Newsletter #4 : Spirographs!

[This is a back-issue of this website’s newsletter]


How many of us enjoyed playing with Spirographs as kids? I know I did. I didn’t realize at the time that there’s an awful lot of math hidden in those cogs! Now, I’ve made a Spirograph applet, and uploaded it to the website.  If you haven’t heard of the spirograph before, The Spirograph was invented in 1962 by an engineer. He was actually working on something else altogether, but his family noticed that the tools he was using made beautiful spirally patterns! With their encouragement, the tools became a toy – and a very popular one at that.
When the kids of the 1960’s and 1970’s opened their new Spirograph sets, they’d find cogs and wheels of various sizes, as well as pens and paper. One cog would be pinned to the paper (into a cardboard backing). Another cog would be placed against the first. Then, using the pen, the second cog would be rolled around the first. In the process, a pretty spirally pattern would form.
It is still possible to buy Spirograph sets, but the modern ones are not as good as the original. On the other hand, the computer age makes it possible to play with free online Spirograph toys, such as the Spirograph Java Applet I’ve just uploaded to the website.
But what’s all this got to do with math?
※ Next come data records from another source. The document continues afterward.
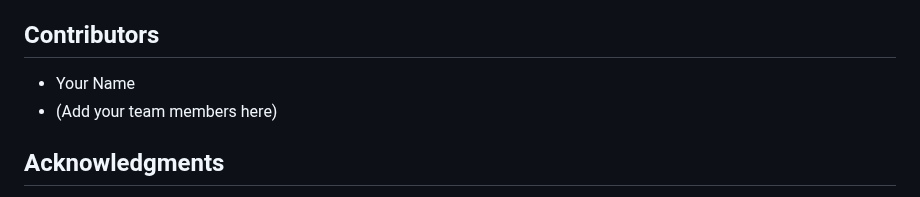
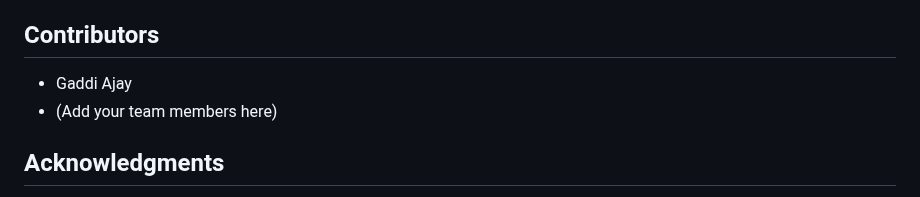
Before and after one commit to gaddiajay/AI-powered-cyber-threat-detection-and-automated-remediation-system, a Markdown page: README.md, the part around the change. GitHub-like rendering.

```diff
--- a/README.md
+++ b/README.md
@@ -127,7 +127,7 @@ This project is intended for educational purposes only. Please use responsibly a
 
 ## Contributors
 
-- Your Name
+- Gaddi Ajay
 - (Add your team members here)
 
 ## Acknowledgments
```
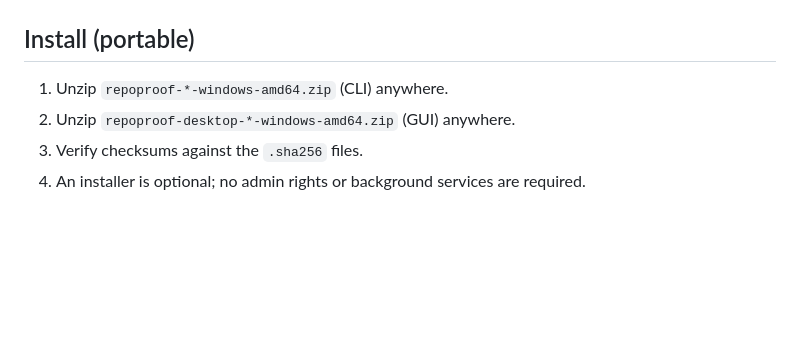
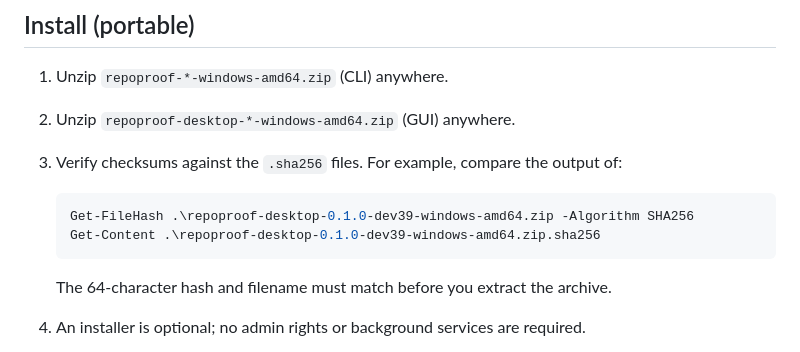
Before and after one commit to Bolshoi777/RepoProof, a Markdown page: docs/USER_GUIDE_EN.md, the part around the change. Rendered like a GitHub page; blank space fills up the shorter version.

Commit message:
docs: show portable checksum verification
Add reproducible PowerShell commands for checking portable package hashes.

````diff
--- a/docs/USER_GUIDE_EN.md
+++ b/docs/USER_GUIDE_EN.md
@@ -8,7 +8,14 @@ Windows 10 compatibility remains unverified.
 
 1. Unzip `repoproof-*-windows-amd64.zip` (CLI) anywhere.
 2. Unzip `repoproof-desktop-*-windows-amd64.zip` (GUI) anywhere.
-3. Verify checksums against the `.sha256` files.
+3. Verify checksums against the `.sha256` files. For example, compare the output of:
+
+   ```powershell
+   Get-FileHash .\repoproof-desktop-0.1.0-dev39-windows-amd64.zip -Algorithm SHA256
+   Get-Content .\repoproof-desktop-0.1.0-dev39-windows-amd64.zip.sha256
+   ```
+
+   The 64-character hash and filename must match before you extract the archive.
 4. An installer is optional; no admin rights or background services are required.
 
 The ZIP also contains `install-portable.ps1`. From PowerShell, run
````
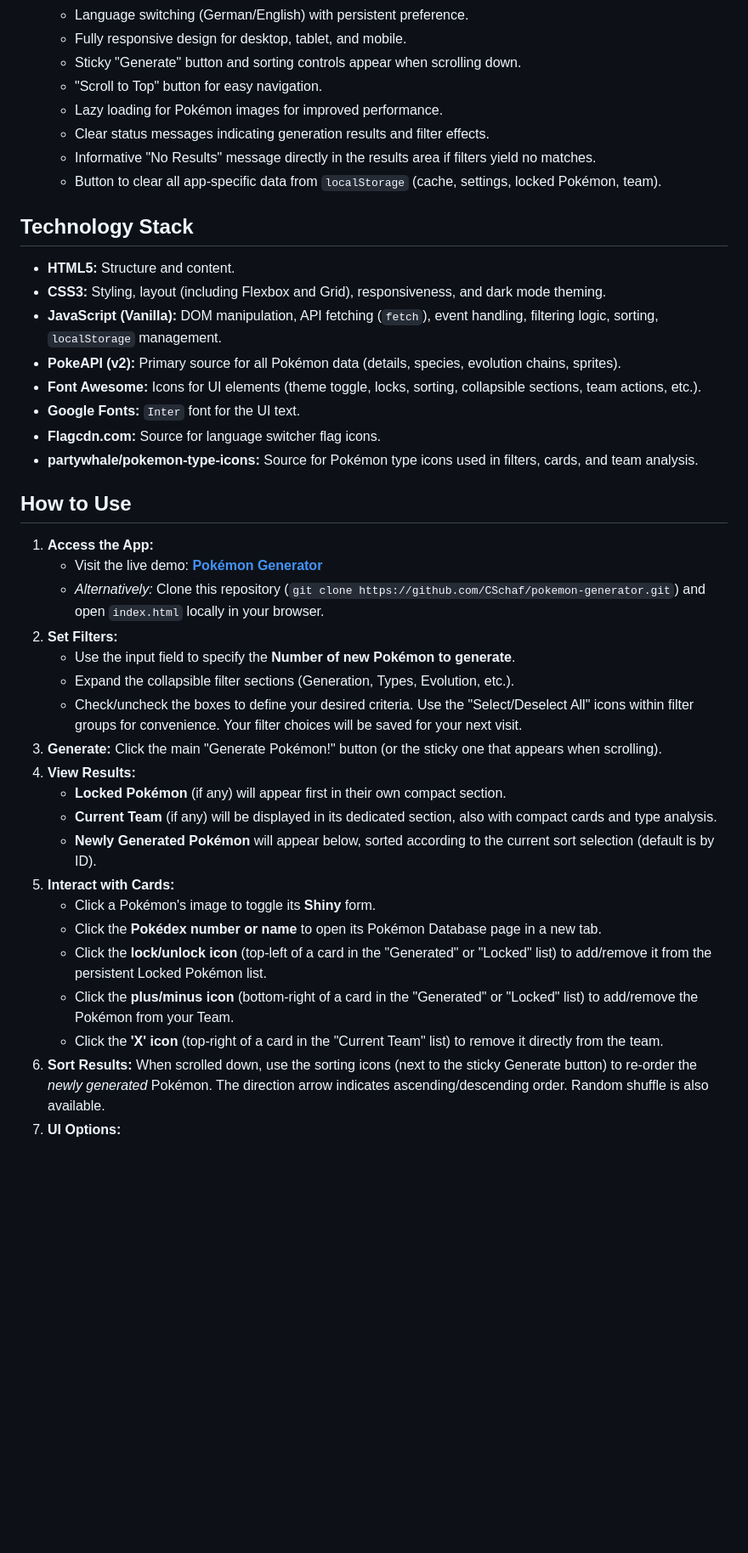
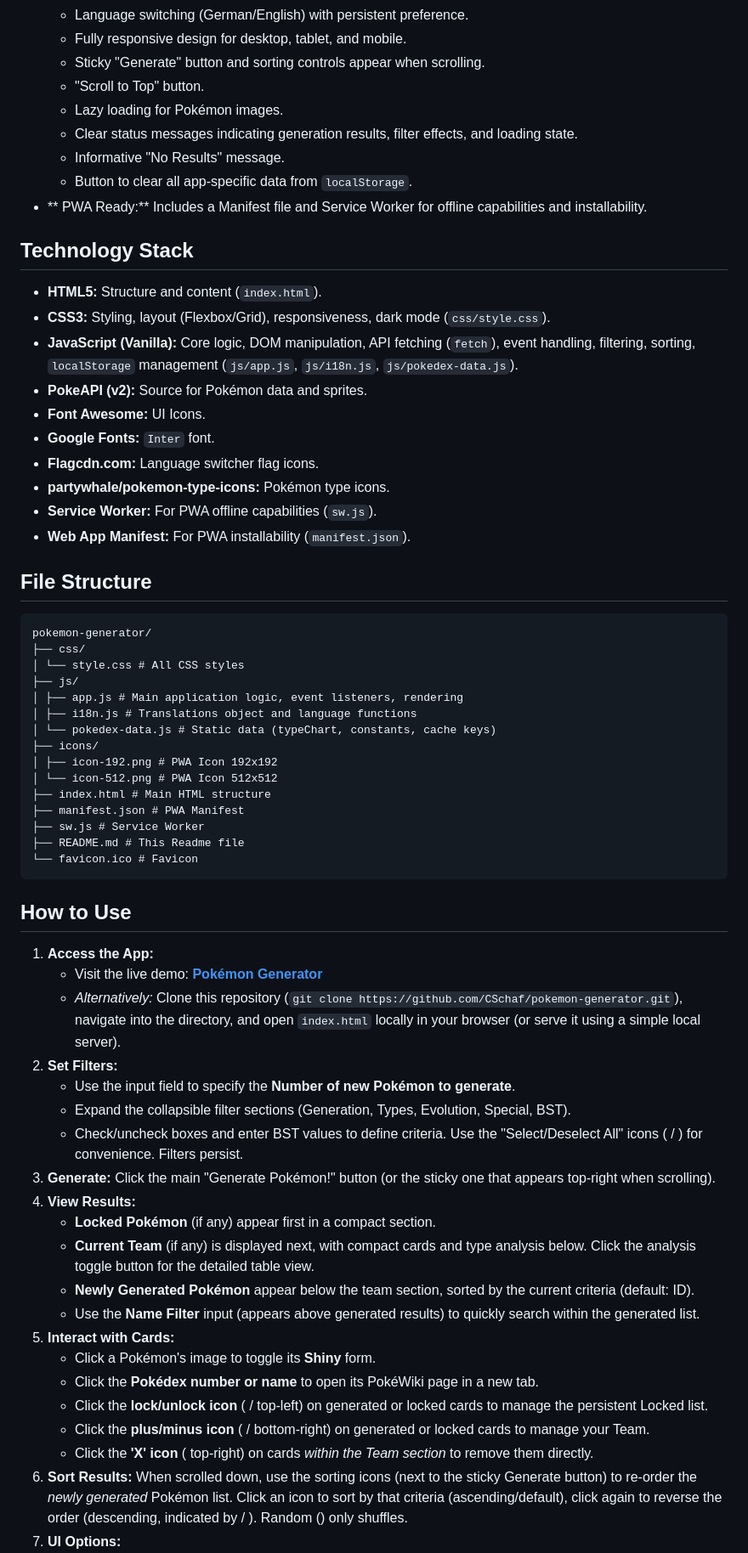
Before and after one commit to cschaf/pokemon-generator, a Markdown page: README.md, the part around the change printed below. Shown: that part at 85% size. GitHub-like rendering; blank space fills up the shorter version.

````diff
--- a/README.md
+++ b/README.md
@@ -60,42 +69,64 @@ If you enjoy this tool and would like to support its development, you can:
     *   Language switching (German/English) with persistent preference.
     *   Fully responsive design for desktop, tablet, and mobile.
-    *   Sticky "Generate" button and sorting controls appear when scrolling down.
-    *   "Scroll to Top" button for easy navigation.
-    *   Lazy loading for Pokémon images for improved performance.
-    *   Clear status messages indicating generation results and filter effects.
-    *   Informative "No Results" message directly in the results area if filters yield no matches.
-    *   Button to clear all app-specific data from `localStorage` (cache, settings, locked Pokémon, team).
+    *   Sticky "Generate" button and sorting controls appear when scrolling.
+    *   "Scroll to Top" button.
+    *   Lazy loading for Pokémon images.
+    *   Clear status messages indicating generation results, filter effects, and loading state.
+    *   Informative "No Results" message.
+    *   Button to clear all app-specific data from `localStorage`.
+*   ** PWA Ready:** Includes a Manifest file and Service Worker for offline capabilities and installability.
 
 ## Technology Stack
 
-*   **HTML5:** Structure and content.
-*   **CSS3:** Styling, layout (including Flexbox and Grid), responsiveness, and dark mode theming.
-*   **JavaScript (Vanilla):** DOM manipulation, API fetching (`fetch`), event handling, filtering logic, sorting, `localStorage` management.
-*   **PokeAPI (v2):** Primary source for all Pokémon data (details, species, evolution chains, sprites).
-*   **Font Awesome:** Icons for UI elements (theme toggle, locks, sorting, collapsible sections, team actions, etc.).
-*   **Google Fonts:** `Inter` font for the UI text.
-*   **Flagcdn.com:** Source for language switcher flag icons.
-*   **partywhale/pokemon-type-icons:** Source for Pokémon type icons used in filters, cards, and team analysis.
+*   **HTML5:** Structure and content (`index.html`).
+*   **CSS3:** Styling, layout (Flexbox/Grid), responsiveness, dark mode (`css/style.css`).
+*   **JavaScript (Vanilla):** Core logic, DOM manipulation, API fetching (`fetch`), event handling, filtering, sorting, `localStorage` management (`js/app.js`, `js/i18n.js`, `js/pokedex-data.js`).
+*   **PokeAPI (v2):** Source for Pokémon data and sprites.
+*   **Font Awesome:** UI Icons.
+*   **Google Fonts:** `Inter` font.
+*   **Flagcdn.com:** Language switcher flag icons.
+*   **partywhale/pokemon-type-icons:** Pokémon type icons.
+*   **Service Worker:** For PWA offline capabilities (`sw.js`).
+*   **Web App Manifest:** For PWA installability (`manifest.json`).
 
+## File Structure
+```
+pokemon-generator/
+├── css/
+│ └── style.css # All CSS styles
+├── js/
+│ ├── app.js # Main application logic, event listeners, rendering
+│ ├── i18n.js # Translations object and language functions
+│ └── pokedex-data.js # Static data (typeChart, constants, cache keys)
+├── icons/
+│ ├── icon-192.png # PWA Icon 192x192
+│ └── icon-512.png # PWA Icon 512x512
+├── index.html # Main HTML structure
+├── manifest.json # PWA Manifest
+├── sw.js # Service Worker
+├── README.md # This Readme file
+└── favicon.ico # Favicon
+```
 ## How to Use
 
 1.  **Access the App:**
     *   Visit the live demo: **[Pokémon Generator](https://cschaf.github.io/pokemon-generator/index.html)**
-    *   *Alternatively:* Clone this repository (`git clone https://github.com/CSchaf/pokemon-generator.git`) and open `index.html` locally in your browser.
+    *   *Alternatively:* Clone this repository (`git clone https://github.com/CSchaf/pokemon-generator.git`), navigate into the directory, and open `index.html` locally in your browser (or serve it using a simple local server).
 2.  **Set Filters:**
     *   Use the input field to specify the **Number of new Pokémon to generate**.
-    *   Expand the collapsible filter sections (Generation, Types, Evolution, etc.).
-    *   Check/uncheck the boxes to define your desired criteria. Use the "Select/Deselect All" icons within filter groups for convenience. Your filter choices will be saved for your next visit.
-3.  **Generate:** Click the main "Generate Pokémon!" button (or the sticky one that appears when scrolling).
+    *   Expand the collapsible filter sections (Generation, Types, Evolution, Special, BST).
+    *   Check/uncheck boxes and enter BST values to define criteria. Use the "Select/Deselect All" icons (<i class="fa-solid fa-square-check"></i> / <i class="fa-solid fa-square-minus"></i>) for convenience. Filters persist.
+3.  **Generate:** Click the main "Generate Pokémon!" button (or the sticky one that appears top-right when scrolling).
 4.  **View Results:**
-    *   **Locked Pokémon** (if any) will appear first in their own compact section.
-    *   **Current Team** (if any) will be displayed in its dedicated section, also with compact cards and type analysis.
-    *   **Newly Generated Pokémon** will appear below, sorted according to the current sort selection (default is by ID).
+    *   **Locked Pokémon** (if any) appear first in a compact section.
+    *   **Current Team** (if any) is displayed next, with compact cards and type analysis below. Click the analysis toggle button for the detailed table view.
+    *   **Newly Generated Pokémon** appear below the team section, sorted by the current criteria (default: ID).
+    *   Use the **Name Filter** input (appears above generated results) to quickly search within the generated list.
 5.  **Interact with Cards:**
     *   Click a Pokémon's image to toggle its **Shiny** form.
-    *   Click the **Pokédex number or name** to open its Pokémon Database page in a new tab.
-    *   Click the **lock/unlock icon** (top-left of a card in the "Generated" or "Locked" list) to add/remove it from the persistent Locked Pokémon list.
-    *   Click the **plus/minus icon** (bottom-right of a card in the "Generated" or "Locked" list) to add/remove the Pokémon from your Team.
-    *   Click the **'X' icon** (top-right of a card in the "Current Team" list) to remove it directly from the team.
-6.  **Sort Results:** When scrolled down, use the sorting icons (next to the sticky Generate button) to re-order the *newly generated* Pokémon. The direction arrow indicates ascending/descending order. Random shuffle is also available.
+    *   Click the **Pokédex number or name** to open its PokéWiki page in a new tab.
+    *   Click the **lock/unlock icon** (<i class="fa-solid fa-unlock"></i> / <i class="fa-solid fa-lock"></i> top-left) on generated or locked cards to manage the persistent Locked list.
+    *   Click the **plus/minus icon** (<i class="fa-solid fa-plus"></i> / <i class="fa-solid fa-minus"></i> bottom-right) on generated or locked cards to manage your Team.
+    *   Click the **'X' icon** (<i class="fa-solid fa-times-circle"></i> top-right) on cards *within the Team section* to remove them directly.
+6.  **Sort Results:** When scrolled down, use the sorting icons (next to the sticky Generate button) to re-order the *newly generated* Pokémon list. Click an icon to sort by that criteria (ascending/default), click again to reverse the order (descending, indicated by <i class="fa-solid fa-arrow-up-short-wide"></i> / <i class="fa-solid fa-arrow-down-wide-short"></i>). Random (<i class="fa-solid fa-shuffle"></i>) only shuffles.
 7.  **UI Options:**
````
Also changed, not shown: other parts of README.md (+58 -44 lines).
The curves produced by a Spirograph are called epicycloids (if the moving circle is outside the fixed one) or hypotrochoids (if it is inside). As you play with a spirograph set or applet, you’ll see that sometimes the curve is very rich and complex, other times it is a very simple symmetric pattern. And this is where the math comes in. You can actually tell how many points a spirograph flower will have, just from the relative sizes of the two circles. I won’t give the formula here. Instead, I’ll recommend you read here about kids’ spirograph math. At that page, I explain the kind of math an elementary school child will pick up from a spirograph, and how you can encourage them in it.
The Spirograph Applet I’ve uploaded allows the child to save and print his or her designs. Normally applets are not allowed to use your hard disk or printer, so when the web page is loaded, you are asked if you want to “trust” the applet. If you say “No”, the Save and Print (and Open) options are disabled, but everything else will work just fine. If you want to save and print, you’ll have to say “Yes”.
Of course, I’d recommend you say “Yes” to trust my applet! On the other hand, it’s generally unwise to trust Applets (or other “interactive content”) from unknown websites.

So, introduce the applet to your kids. Suggest, perhaps, they make a nice birthday card for mom, dad, grandma, grandpa, uncle, aunt, brother or sister. And watch them intuit some spirograph math while they exercise their artistic talents!